[Description of the task]
From the entries, return every line where the string "metaScore" shows up.

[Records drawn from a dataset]
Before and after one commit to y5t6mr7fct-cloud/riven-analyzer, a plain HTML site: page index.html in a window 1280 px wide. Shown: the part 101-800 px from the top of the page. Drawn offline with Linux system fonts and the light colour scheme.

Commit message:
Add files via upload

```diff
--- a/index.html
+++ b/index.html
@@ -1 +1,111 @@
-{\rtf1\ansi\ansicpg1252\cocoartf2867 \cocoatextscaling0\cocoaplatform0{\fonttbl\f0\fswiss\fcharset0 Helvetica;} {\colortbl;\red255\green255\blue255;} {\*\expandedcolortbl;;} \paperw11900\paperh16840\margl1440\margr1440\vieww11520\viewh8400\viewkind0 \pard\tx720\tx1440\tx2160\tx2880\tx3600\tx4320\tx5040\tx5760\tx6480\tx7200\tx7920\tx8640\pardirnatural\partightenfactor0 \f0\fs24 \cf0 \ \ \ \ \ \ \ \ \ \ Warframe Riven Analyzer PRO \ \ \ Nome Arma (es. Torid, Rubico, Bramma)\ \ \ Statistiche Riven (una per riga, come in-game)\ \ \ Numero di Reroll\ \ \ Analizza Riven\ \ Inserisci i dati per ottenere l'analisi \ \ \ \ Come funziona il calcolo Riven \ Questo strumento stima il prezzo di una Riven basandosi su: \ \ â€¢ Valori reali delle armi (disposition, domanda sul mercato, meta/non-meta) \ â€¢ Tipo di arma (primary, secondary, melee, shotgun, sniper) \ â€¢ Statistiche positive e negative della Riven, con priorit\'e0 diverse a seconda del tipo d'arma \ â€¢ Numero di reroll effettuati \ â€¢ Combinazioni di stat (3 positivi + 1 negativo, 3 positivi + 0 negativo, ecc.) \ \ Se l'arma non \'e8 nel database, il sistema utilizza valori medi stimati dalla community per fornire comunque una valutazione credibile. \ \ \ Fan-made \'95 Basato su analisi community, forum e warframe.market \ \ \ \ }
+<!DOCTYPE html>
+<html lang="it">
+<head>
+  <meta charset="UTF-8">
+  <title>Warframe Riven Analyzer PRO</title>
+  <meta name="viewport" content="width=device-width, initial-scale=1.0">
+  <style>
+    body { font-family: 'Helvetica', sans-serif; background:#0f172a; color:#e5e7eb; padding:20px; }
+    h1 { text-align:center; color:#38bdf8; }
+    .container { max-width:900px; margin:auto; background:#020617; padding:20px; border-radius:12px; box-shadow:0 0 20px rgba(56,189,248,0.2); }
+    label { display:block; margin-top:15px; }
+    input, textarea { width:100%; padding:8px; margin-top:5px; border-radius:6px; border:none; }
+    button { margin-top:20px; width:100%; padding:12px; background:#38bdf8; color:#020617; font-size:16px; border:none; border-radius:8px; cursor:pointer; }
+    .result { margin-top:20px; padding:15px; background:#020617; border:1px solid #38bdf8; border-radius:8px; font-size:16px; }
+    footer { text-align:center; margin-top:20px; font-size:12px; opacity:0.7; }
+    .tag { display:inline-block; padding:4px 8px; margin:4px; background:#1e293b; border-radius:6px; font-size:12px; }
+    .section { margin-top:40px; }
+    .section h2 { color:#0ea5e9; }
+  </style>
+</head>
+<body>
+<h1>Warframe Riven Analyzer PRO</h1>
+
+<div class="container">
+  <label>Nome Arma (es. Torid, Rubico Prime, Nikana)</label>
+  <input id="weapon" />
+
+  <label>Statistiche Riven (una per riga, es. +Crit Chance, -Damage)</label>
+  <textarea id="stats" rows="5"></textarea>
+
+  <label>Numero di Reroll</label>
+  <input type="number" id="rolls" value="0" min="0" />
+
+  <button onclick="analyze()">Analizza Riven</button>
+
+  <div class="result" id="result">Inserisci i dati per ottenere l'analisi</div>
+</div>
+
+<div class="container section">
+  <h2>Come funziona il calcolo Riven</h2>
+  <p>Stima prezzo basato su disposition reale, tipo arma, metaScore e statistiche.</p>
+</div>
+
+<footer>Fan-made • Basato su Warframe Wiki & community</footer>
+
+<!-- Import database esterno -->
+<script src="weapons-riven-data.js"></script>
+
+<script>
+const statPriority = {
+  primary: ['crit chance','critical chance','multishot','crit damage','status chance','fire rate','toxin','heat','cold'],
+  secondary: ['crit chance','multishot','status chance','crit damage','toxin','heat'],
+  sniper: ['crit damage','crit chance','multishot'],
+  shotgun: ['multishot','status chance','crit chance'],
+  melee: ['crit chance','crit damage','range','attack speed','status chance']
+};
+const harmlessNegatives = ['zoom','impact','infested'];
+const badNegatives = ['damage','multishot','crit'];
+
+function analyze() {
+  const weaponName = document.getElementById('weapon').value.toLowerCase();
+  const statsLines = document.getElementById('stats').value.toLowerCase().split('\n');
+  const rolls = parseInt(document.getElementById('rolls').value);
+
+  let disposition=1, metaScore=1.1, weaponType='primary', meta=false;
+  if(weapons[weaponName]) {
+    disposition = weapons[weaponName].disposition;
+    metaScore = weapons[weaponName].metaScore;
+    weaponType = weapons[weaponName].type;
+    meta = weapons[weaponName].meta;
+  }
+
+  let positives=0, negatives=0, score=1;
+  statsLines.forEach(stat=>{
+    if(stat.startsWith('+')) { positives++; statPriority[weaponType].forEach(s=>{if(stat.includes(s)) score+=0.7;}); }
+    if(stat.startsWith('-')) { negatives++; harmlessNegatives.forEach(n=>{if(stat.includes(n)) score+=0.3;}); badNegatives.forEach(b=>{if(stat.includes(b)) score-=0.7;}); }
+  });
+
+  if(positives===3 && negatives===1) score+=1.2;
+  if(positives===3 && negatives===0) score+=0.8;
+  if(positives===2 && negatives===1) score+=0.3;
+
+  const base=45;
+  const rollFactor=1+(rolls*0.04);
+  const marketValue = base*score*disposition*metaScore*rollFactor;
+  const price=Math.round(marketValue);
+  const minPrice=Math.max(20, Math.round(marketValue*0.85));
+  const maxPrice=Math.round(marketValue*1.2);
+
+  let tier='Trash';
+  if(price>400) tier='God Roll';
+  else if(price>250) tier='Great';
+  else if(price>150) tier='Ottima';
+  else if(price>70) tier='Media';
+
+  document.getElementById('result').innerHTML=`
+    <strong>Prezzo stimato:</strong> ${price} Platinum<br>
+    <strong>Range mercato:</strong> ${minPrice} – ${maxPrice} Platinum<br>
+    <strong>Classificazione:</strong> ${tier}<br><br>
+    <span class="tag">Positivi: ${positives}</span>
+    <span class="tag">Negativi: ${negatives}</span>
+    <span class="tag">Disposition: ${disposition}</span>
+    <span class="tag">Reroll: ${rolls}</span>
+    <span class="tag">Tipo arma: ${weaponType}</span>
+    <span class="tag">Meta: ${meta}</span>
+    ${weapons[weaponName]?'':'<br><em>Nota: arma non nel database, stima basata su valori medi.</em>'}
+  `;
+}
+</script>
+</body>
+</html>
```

[Finished exercise]
+  <p>Stima prezzo basato su disposition reale, tipo arma, metaScore e statistiche.</p>
+  let disposition=1, metaScore=1.1, weaponType='primary', meta=false;
+    metaScore = weapons[weaponName].metaScore;
+  const marketValue = base*score*disposition*metaScore*rollFactor;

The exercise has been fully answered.